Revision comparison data
_ _ _
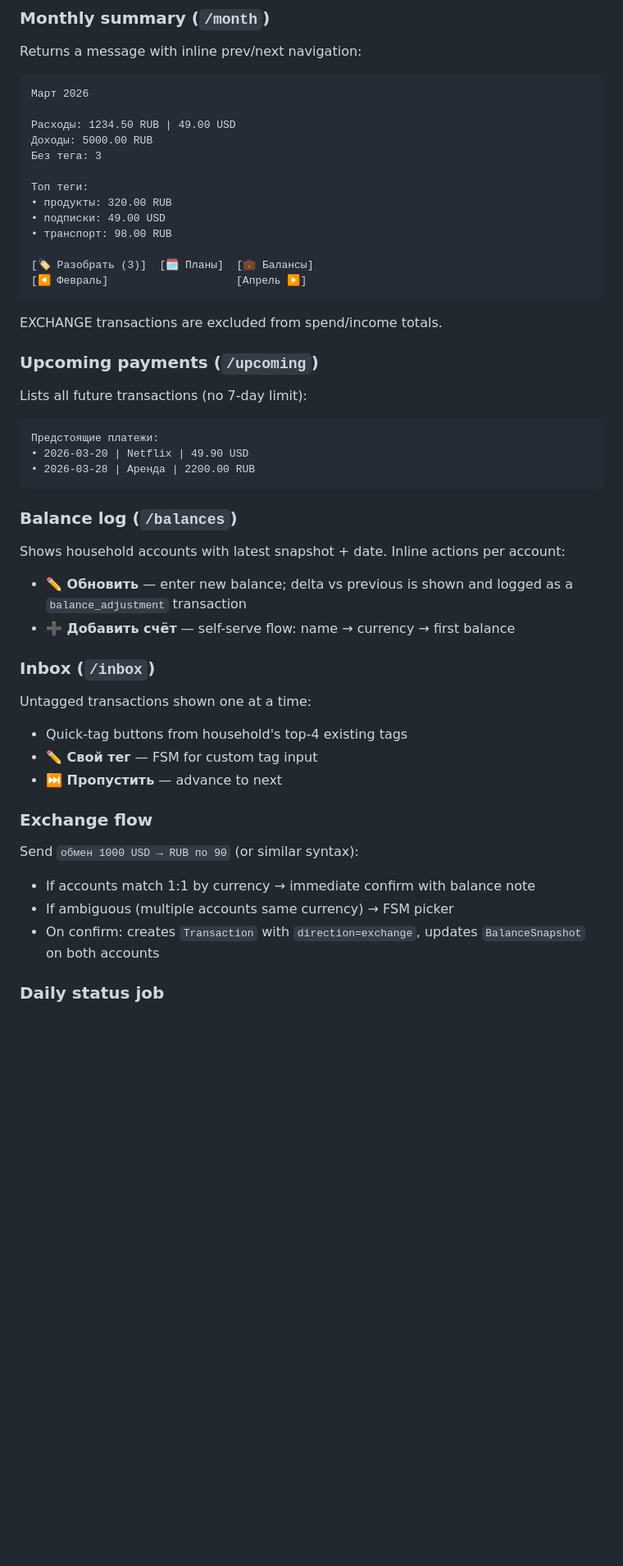
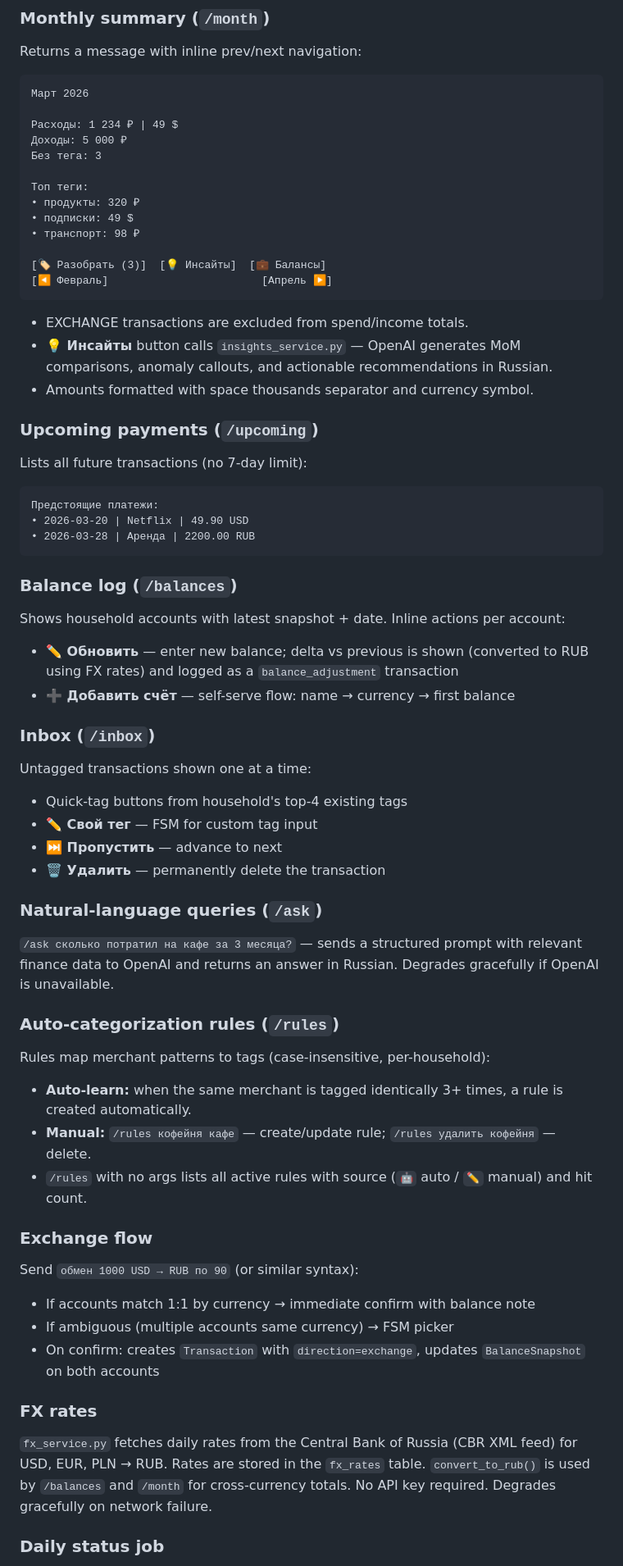
Before and after one commit to miordanus/hastlefam, a Markdown page: CLAUDE.md, the part around one of its changes. Shown at 82% size. Rendered like a GitHub page; blank space fills up the shorter version.

````diff
--- a/CLAUDE.md
+++ b/CLAUDE.md
@@ -243,20 +287,22 @@ Returns a message with inline prev/next navigation:
 ```
 Март 2026
 
-Расходы: 1234.50 RUB | 49.00 USD
-Доходы: 5000.00 RUB
+Расходы: 1 234 ₽ | 49 $
+Доходы: 5 000 ₽
 Без тега: 3
 
 Топ теги:
-• продукты: 320.00 RUB
-• подписки: 49.00 USD
-• транспорт: 98.00 RUB
+• продукты: 320 ₽
+• подписки: 49 $
+• транспорт: 98 ₽
 
-[🏷 Разобрать (3)]  [🗓 Планы]  [💼 Балансы]
-[◀ Февраль]                    [Апрель ▶]
+[🏷 Разобрать (3)]  [💡 Инсайты]  [💼 Балансы]
+[◀ Февраль]                        [Апрель ▶]
 ```
 
-EXCHANGE transactions are excluded from spend/income totals.
+- EXCHANGE transactions are excluded from spend/income totals.
+- **💡 Инсайты** button calls `insights_service.py` — OpenAI generates MoM comparisons, anomaly callouts, and actionable recommendations in Russian.
+- Amounts formatted with space thousands separator and currency symbol.
 
 ### Upcoming payments (`/upcoming`)
 
@@ -270,7 +316,7 @@ Lists all future transactions (no 7-day limit):
 ### Balance log (`/balances`)
 
 Shows household accounts with latest snapshot + date. Inline actions per account:
-- **✏️ Обновить** — enter new balance; delta vs previous is shown and logged as a `balance_adjustment` transaction
+- **✏️ Обновить** — enter new balance; delta vs previous is shown (converted to RUB using FX rates) and logged as a `balance_adjustment` transaction
 - **➕ Добавить счёт** — self-serve flow: name → currency → first balance
 
 ### Inbox (`/inbox`)
@@ -279,6 +325,18 @@ Untagged transactions shown one at a time:
 - Quick-tag buttons from household's top-4 existing tags
 - **✏️ Свой тег** — FSM for custom tag input
 - **⏭ Пропустить** — advance to next
+- **🗑 Удалить** — permanently delete the transaction
+
+### Natural-language queries (`/ask`)
+
+`/ask сколько потратил на кафе за 3 месяца?` — sends a structured prompt with relevant finance data to OpenAI and returns an answer in Russian. Degrades gracefully if OpenAI is unavailable.
+
+### Auto-categorization rules (`/rules`)
+
+Rules map merchant patterns to tags (case-insensitive, per-household):
+- **Auto-learn:** when the same merchant is tagged identically 3+ times, a rule is created automatically.
+- **Manual:** `/rules кофейня кафе` — create/update rule; `/rules удалить кофейня` — delete.
+- `/rules` with no args lists all active rules with source (`🤖` auto / `✏️` manual) and hit count.
 
 ### Exchange flow
 
@@ -287,5 +345,9 @@ Send `обмен 1000 USD → RUB по 90` (or similar syntax):
 - If ambiguous (multiple accounts same currency) → FSM picker
 - On confirm: creates `Transaction` with `direction=exchange`, updates `BalanceSnapshot` on both accounts
 
+### FX rates
+
+`fx_service.py` fetches daily rates from the Central Bank of Russia (CBR XML feed) for USD, EUR, PLN → RUB. Rates are stored in the `fx_rates` table. `convert_to_rub()` is used by `/balances` and `/month` for cross-currency totals. No API key required. Degrades gracefully on network failure.
+
 ### Daily status job
 
````
Also changed, not shown: other parts of CLAUDE.md (+56 -9 lines).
_ _ _
Problem statement — Return all lines from the data above with "household" in them.

Output of the exercise —
 Shows household accounts with latest snapshot + date. Inline actions per account:
 - Quick-tag buttons from household's top-4 existing tags
+Rules map merchant patterns to tags (case-insensitive, per-household):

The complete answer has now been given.